■ **What to do**
When copying the records below, omit any image and print everything else exactly.

■ **Entries supplied**
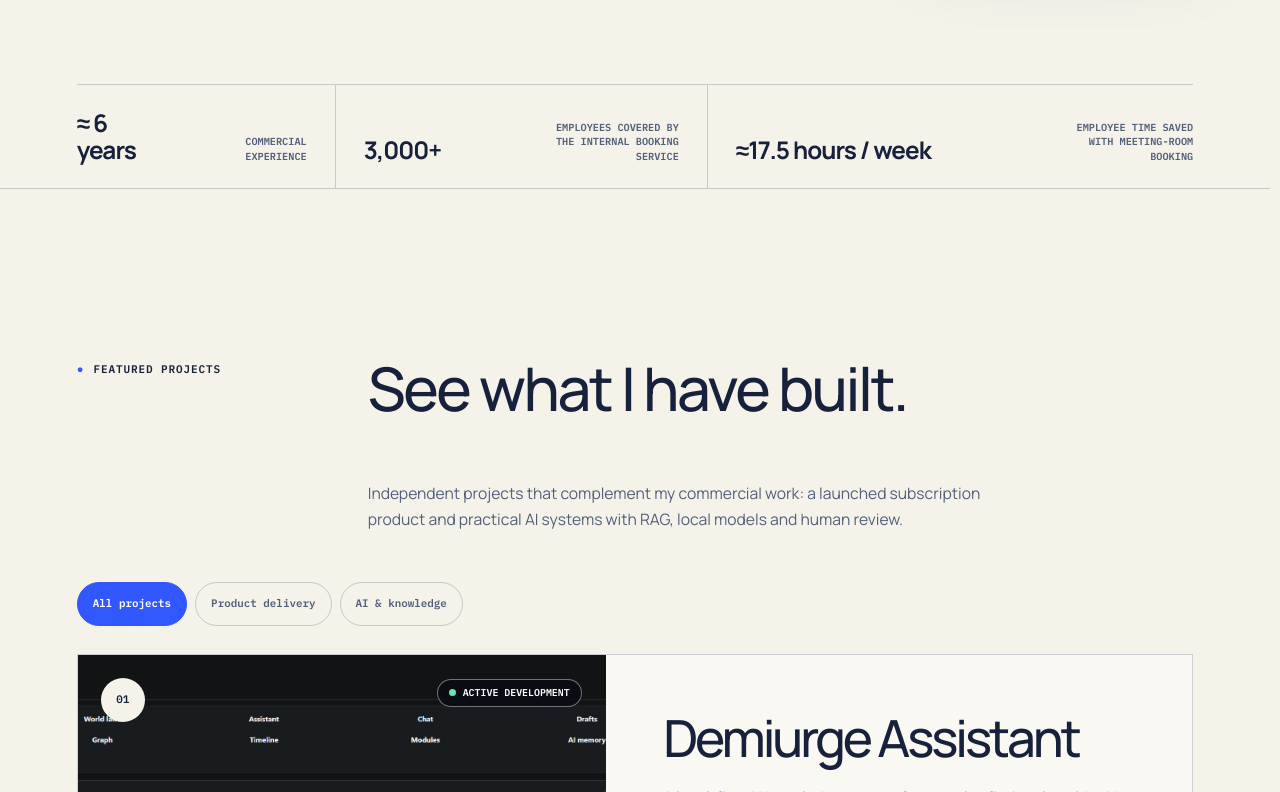
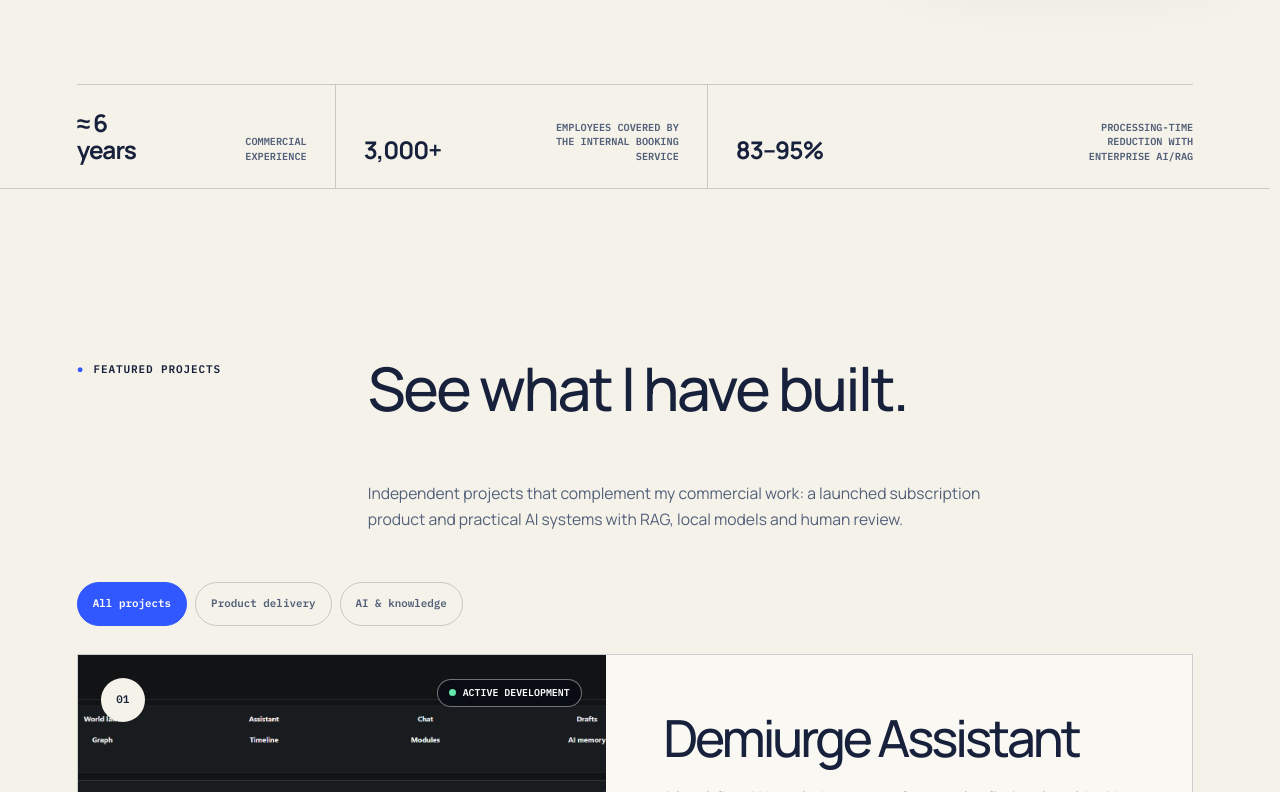
Before and after one commit to theDAREK497/portfolio, a React (Vite) app: page / in a window 1280 px wide. Shown: the part 808-1600 px from the top of the page. Built offline with nearby package versions, Linux system fonts and the light colour scheme.

Commit message:
docs: highlight commercial RAG impact in portfolio

```diff
--- a/src/content/translations.ts
+++ b/src/content/translations.ts
@@ -24,8 +24,8 @@
       responseImprovement: '3,000+',
       responseImprovementLabel:
         'employees covered by the internal booking service',
-      timeSaved: '≈17.5 hours / week',
-      timeSavedLabel: 'employee time saved with meeting-room booking',
+      timeSaved: '83–95%',
+      timeSavedLabel: 'processing-time reduction with enterprise AI/RAG',
     },
     projects: {
       eyebrow: 'Featured projects',
@@ -61,7 +61,7 @@
       eyebrow: 'Capabilities',
       title: 'The tools behind the work.',
       intro:
-        'My commercial foundation is full-stack development, enterprise integrations and production support. My independent products extend that experience with Python, React, RAG and local LLMs.',
+        'My commercial foundation is full-stack development, enterprise integrations and production support. Commercial AI/RAG automation and independent products extend that experience with Python, React, retrieval and local LLMs.',
     },
     experience: {
       eyebrow: 'Experience',
@@ -123,9 +123,9 @@
       responseImprovement: '3 000+',
       responseImprovementLabel:
         'сотрудников охватывает внутренний сервис бронирования',
-      timeSaved: '≈17,5 часа / неделю',
+      timeSaved: '83–95%',
       timeSavedLabel:
-        'экономия времени сотрудников на бронировании переговорных',
+        'сокращение времени обработки запросов благодаря enterprise AI/RAG',
     },
     projects: {
       eyebrow: 'Избранные проекты',
@@ -161,7 +161,7 @@
       eyebrow: 'Компетенции',
       title: 'Инструменты, с которыми я работаю.',
       intro:
-        'Моя коммерческая база — full-stack разработка, корпоративные интеграции и сопровождение production-систем. Собственные продукты расширяют этот опыт в Python, React, RAG и локальных LLM.',
+        'Моя коммерческая база — full-stack разработка, корпоративные интеграции и сопровождение production-систем. Коммерческая AI/RAG-автоматизация и собственные продукты расширяют этот опыт в Python, React, retrieval и локальных LLM.',
     },
     experience: {
       eyebrow: 'Опыт',
```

■ **Written response**
Before and after one commit to theDAREK497/portfolio, a React (Vite) app: page / in a window 1280 px wide. Shown: the part 808-1600 px from the top of the page. Built offline with nearby package versions, Linux system fonts and the light colour scheme.

Commit message:
docs: highlight commercial RAG impact in portfolio

```diff
--- a/src/content/translations.ts
+++ b/src/content/translations.ts
@@ -24,8 +24,8 @@
       responseImprovement: '3,000+',
       responseImprovementLabel:
         'employees covered by the internal booking service',
-      timeSaved: '≈17.5 hours / week',
-      timeSavedLabel: 'employee time saved with meeting-room booking',
+      timeSaved: '83–95%',
+      timeSavedLabel: 'processing-time reduction with enterprise AI/RAG',
     },
     projects: {
       eyebrow: 'Featured projects',
@@ -61,7 +61,7 @@
       eyebrow: 'Capabilities',
       title: 'The tools behind the work.',
       intro:
-        'My commercial foundation is full-stack development, enterprise integrations and production support. My independent products extend that experience with Python, React, RAG and local LLMs.',
+        'My commercial foundation is full-stack development, enterprise integrations and production support. Commercial AI/RAG automation and independent products extend that experience with Python, React, retrieval and local LLMs.',
     },
     experience: {
       eyebrow: 'Experience',
@@ -123,9 +123,9 @@
       responseImprovement: '3 000+',
       responseImprovementLabel:
         'сотрудников охватывает внутренний сервис бронирования',
-      timeSaved: '≈17,5 часа / неделю',
+      timeSaved: '83–95%',
       timeSavedLabel:
-        'экономия времени сотрудников на бронировании переговорных',
+        'сокращение времени обработки запросов благодаря enterprise AI/RAG',
     },
     projects: {
       eyebrow: 'Избранные проекты',
@@ -161,7 +161,7 @@
       eyebrow: 'Компетенции',
       title: 'Инструменты, с которыми я работаю.',
       intro:
-        'Моя коммерческая база — full-stack разработка, корпоративные интеграции и сопровождение production-систем. Собственные продукты расширяют этот опыт в Python, React, RAG и локальных LLM.',
+        'Моя коммерческая база — full-stack разработка, корпоративные интеграции и сопровождение production-систем. Коммерческая AI/RAG-автоматизация и собственные продукты расширяют этот опыт в Python, React, retrieval и локальных LLM.',
     },
     experience: {
       eyebrow: 'Опыт',
```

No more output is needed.